→ **What the exercise asks**:
Your answer should repeat the entries in full, exactly as given, with no pictures.

═══ Records for processing

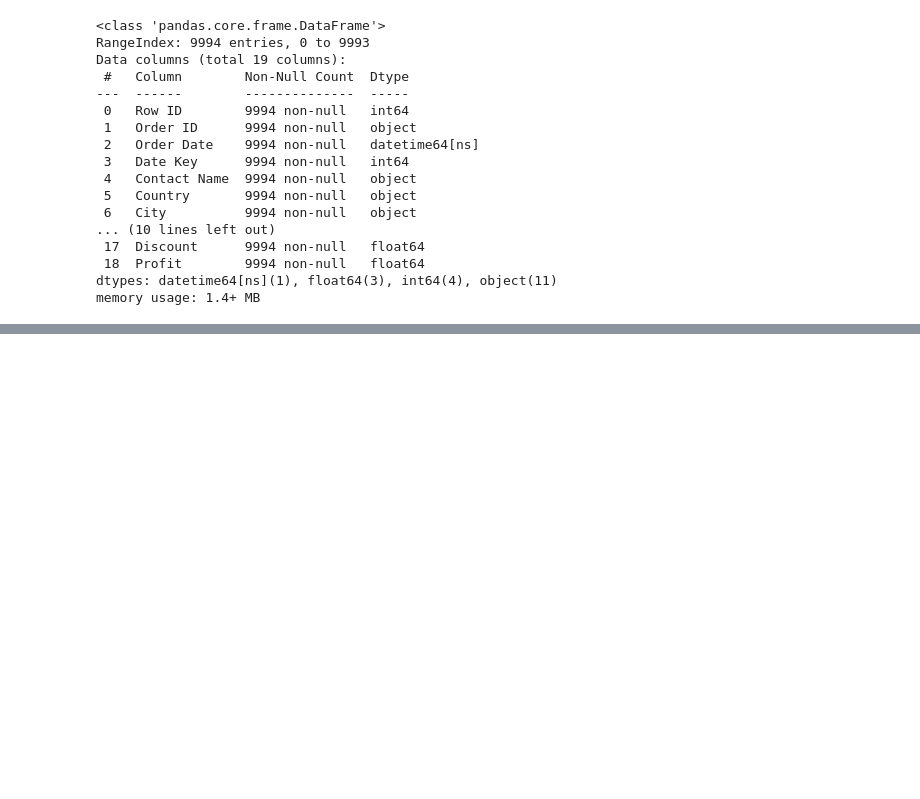
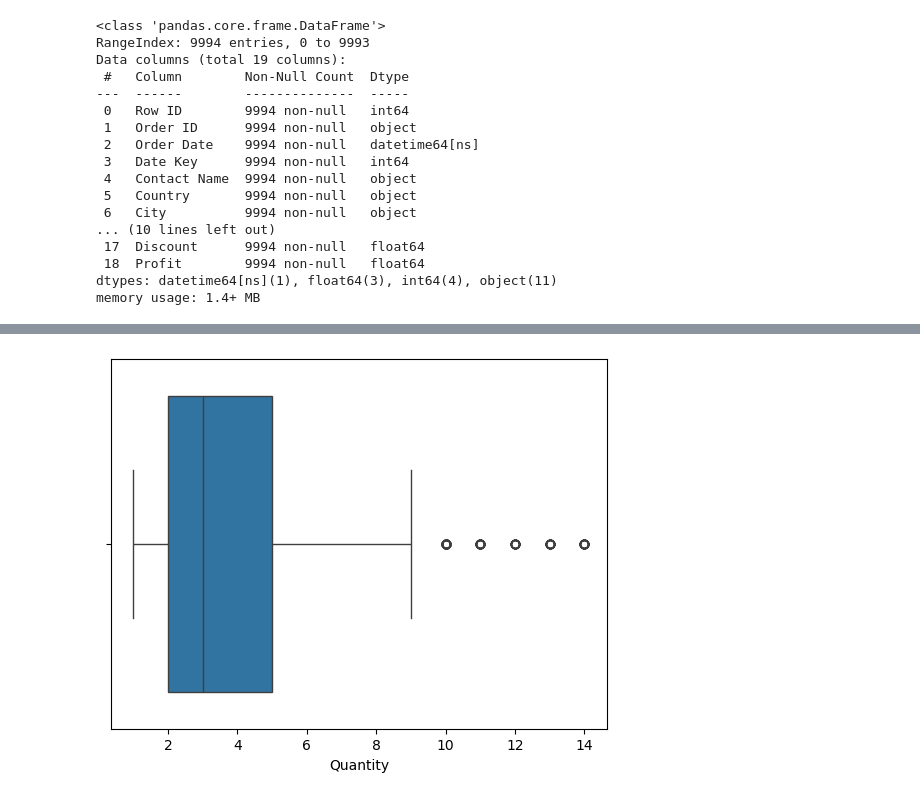
Before and after one commit to alhamfebian/purwadhika-jcdsol, a Jupyter notebook: Capstone Project/Capstone Project Module 2/capstone_project_module_2.ipynb, the cells around one changed output, grey strips where cells are left out. Saved outputs shown, nothing was run; the diff lists cells and outputs as text; code cells hidden in the pictures; blank space fills up the shorter version.

```diff
--- a/Capstone Project/Capstone Project Module 2/capstone_project_module_2.ipynb
+++ b/Capstone Project/Capstone Project Module 2/capstone_project_module_2.ipynb
@@ -164,0 +129,10 @@ plt.show(df_saas_sales_clean_boxplot)
+# %%
+# Melihat persebaran data outlier dikolom Quantity
+
+df_saas_quantity_boxplot = sns.boxplot(
+    data = df_saas_sales['Quantity'],
+    orient = 'y'
+)
+plt.show(df_saas_quantity_boxplot)
+# %% [output]
+[figure, added]
```
Also changed, not shown: parts of 89 cells of this notebook.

══════

→ **Completed task**:
Before and after one commit to alhamfebian/purwadhika-jcdsol, a Jupyter notebook: Capstone Project/Capstone Project Module 2/capstone_project_module_2.ipynb, the cells around one changed output, grey strips where cells are left out. Saved outputs shown, nothing was run; the diff lists cells and outputs as text; code cells hidden in the pictures; blank space fills up the shorter version.

```diff
--- a/Capstone Project/Capstone Project Module 2/capstone_project_module_2.ipynb
+++ b/Capstone Project/Capstone Project Module 2/capstone_project_module_2.ipynb
@@ -164,0 +129,10 @@ plt.show(df_saas_sales_clean_boxplot)
+# %%
+# Melihat persebaran data outlier dikolom Quantity
+
+df_saas_quantity_boxplot = sns.boxplot(
+    data = df_saas_sales['Quantity'],
+    orient = 'y'
+)
+plt.show(df_saas_quantity_boxplot)
+# %% [output]
+[figure, added]
```
Also changed, not shown: parts of 89 cells of this notebook.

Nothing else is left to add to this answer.